It's Official: Obama to Delay Immigration Decision Until After Elections

The Associated Press is reporting that President Obama has decided to break his promise to immigration advocates and hold off on any executive action on amnesty until after the midterm elections.

The ditherer-in chief-probably could have gotten away with his executive orders having minimal impact on the midterms if he had decided in the spring to amnesty millions of illegal aliens. But now, less than two months from the elections, such a move would likely lead to a slaughter of vulnerable Senate Democrats and perhaps even the loss of some seats thought relatively safe. The delay was realistically the only chance Democrats had of keeping hope alive to remain in control of the upper body.

Abandoning his pledge to act by the end of summer, President Barack Obama has decided to delay any executive action on immigration until after the November congressional elections, White House officials said.

The move instantly infuriated immigration advocates while offering relief to some vulnerable Democrats in tough Senate re-election contests.

Two White House officials said Obama concluded that circumventing Congress through executive actions on immigration during the campaign would politicize the issue and hurt future efforts to pass a broad overhaul.

The officials, who spoke on the condition of anonymity to discuss the president’s decision before it was announced, said Obama made his decision Friday as he returned to Washington from a NATO summit in Wales.

They said Obama called a few allies from Air Force One to inform them of his decision, and that the president made more calls from the White House on Saturday.

The officials said Obama had no specific timeline to act, but that he still would take his executive steps before the end of the year.

In a Rose Garden speech on June 30, Obama said he had directed Homeland Security Secretary Jeh Johnson and Attorney General Eric Holder to give him recommendations for executive action by the end of summer. Obama also pledged to “adopt those recommendations without further delay.”

Obama faced competing pressures from immigration advocacy groups that wanted prompt action and from Democrats worried that acting now would energize Republican opposition against vulnerable Senate Democrats. Among those considered most at risk were Democratic Sens. Mark Pryor of Arkansas, Mary Landrieu of Louisiana and Kay Hagan of North Carolina.
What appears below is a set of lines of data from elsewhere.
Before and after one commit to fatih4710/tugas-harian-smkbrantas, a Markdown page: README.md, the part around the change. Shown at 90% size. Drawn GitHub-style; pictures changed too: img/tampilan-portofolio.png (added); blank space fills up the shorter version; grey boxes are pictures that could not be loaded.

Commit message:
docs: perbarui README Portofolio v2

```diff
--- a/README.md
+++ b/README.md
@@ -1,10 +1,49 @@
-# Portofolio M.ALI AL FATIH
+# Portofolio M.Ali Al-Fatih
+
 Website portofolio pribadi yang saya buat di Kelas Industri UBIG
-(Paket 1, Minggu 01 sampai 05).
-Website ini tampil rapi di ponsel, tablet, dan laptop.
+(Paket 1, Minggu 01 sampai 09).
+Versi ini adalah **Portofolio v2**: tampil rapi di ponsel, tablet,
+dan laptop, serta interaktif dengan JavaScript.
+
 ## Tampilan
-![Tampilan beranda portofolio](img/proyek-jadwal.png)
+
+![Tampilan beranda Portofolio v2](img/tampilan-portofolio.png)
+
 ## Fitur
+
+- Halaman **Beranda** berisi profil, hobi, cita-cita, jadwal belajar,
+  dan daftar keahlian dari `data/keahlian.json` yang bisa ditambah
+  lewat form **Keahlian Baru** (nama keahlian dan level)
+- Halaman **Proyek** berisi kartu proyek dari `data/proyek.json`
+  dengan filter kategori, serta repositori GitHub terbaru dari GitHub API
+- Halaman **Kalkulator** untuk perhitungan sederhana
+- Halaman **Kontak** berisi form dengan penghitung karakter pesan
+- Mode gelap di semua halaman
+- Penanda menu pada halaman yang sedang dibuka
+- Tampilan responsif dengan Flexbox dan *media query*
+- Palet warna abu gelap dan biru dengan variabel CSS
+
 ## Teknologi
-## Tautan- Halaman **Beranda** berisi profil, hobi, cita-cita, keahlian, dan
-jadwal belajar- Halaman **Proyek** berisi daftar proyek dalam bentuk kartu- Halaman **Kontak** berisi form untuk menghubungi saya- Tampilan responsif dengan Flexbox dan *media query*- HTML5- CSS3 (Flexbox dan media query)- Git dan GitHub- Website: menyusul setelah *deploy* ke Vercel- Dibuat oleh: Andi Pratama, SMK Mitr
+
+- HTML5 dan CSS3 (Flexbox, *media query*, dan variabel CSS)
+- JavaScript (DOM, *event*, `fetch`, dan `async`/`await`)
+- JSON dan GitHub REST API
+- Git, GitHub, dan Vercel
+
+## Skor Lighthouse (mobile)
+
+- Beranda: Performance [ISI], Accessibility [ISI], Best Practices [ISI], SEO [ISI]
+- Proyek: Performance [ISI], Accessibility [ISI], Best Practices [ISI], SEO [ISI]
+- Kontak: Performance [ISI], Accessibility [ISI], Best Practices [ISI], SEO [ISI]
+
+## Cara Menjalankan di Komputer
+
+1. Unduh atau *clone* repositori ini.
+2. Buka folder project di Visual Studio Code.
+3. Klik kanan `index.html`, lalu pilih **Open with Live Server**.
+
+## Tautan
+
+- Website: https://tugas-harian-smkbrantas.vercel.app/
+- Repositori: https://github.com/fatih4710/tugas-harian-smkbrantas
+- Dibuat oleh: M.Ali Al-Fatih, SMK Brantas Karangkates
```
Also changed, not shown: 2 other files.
Obama advisers were not convinced that any presidential action would affect the elections. But the officials said the discussions around timing grew more pronounced within the past few weeks.

Ultimately, the advisers drew a lesson from 1994 when Democratic losses were blamed on votes for gun-control legislation, undermining any interest in passing future gun measures.

White House officials said aides realized that if Obama’s immigration action was deemed responsible for Democratic losses this year, it could hurt any attempt to pass a broad overhaul later on.

Immigration advocates blasted Obama and Senate Democrats over the decision, saying both have shown a lack of political will.

Mitch McConnell summed up the political dilemma for Republicans perfectly:

What’s so cynical about today’s immigration announcement is that the president isn’t saying he’ll follow the law, he’s just saying he’ll go around the law once it’s too late for Americans to hold his party accountable in the November elections.

Republicans on the hustings can’t go out and charge the president with planning unilateral amnesty for millions of illegals because he can always say he hasn’t decided yet, or some other dodge. The president has effectively checked the Republicans on immigration as a campaign issue, although border security remains a big problem for Democrats.

As for immigration advocates, they are getting what they deserve. They trusted the most untrustworthy president in recent memory and look what it got them:

“We are bitterly disappointed in the president and we are bitterly disappointed in the Senate Democrats,” said Frank Sharry, executive director of America’s Voice. “We advocates didn’t make the reform promise; we just made the mistake of believing it.

Will this depress Hispanic turnout in November? Past off-year elections have shown low participation by Hispanics, so it is unlikely that the president’s decision will materially affect the outcome. But it certainly puts a dent in the president’s plans to goose turnout among his base followers, hoping that blacks, the young, single women, and other minorities could ride to the rescue and save his Senate majority.

I think GOP chances to take the Senate just improved markedly.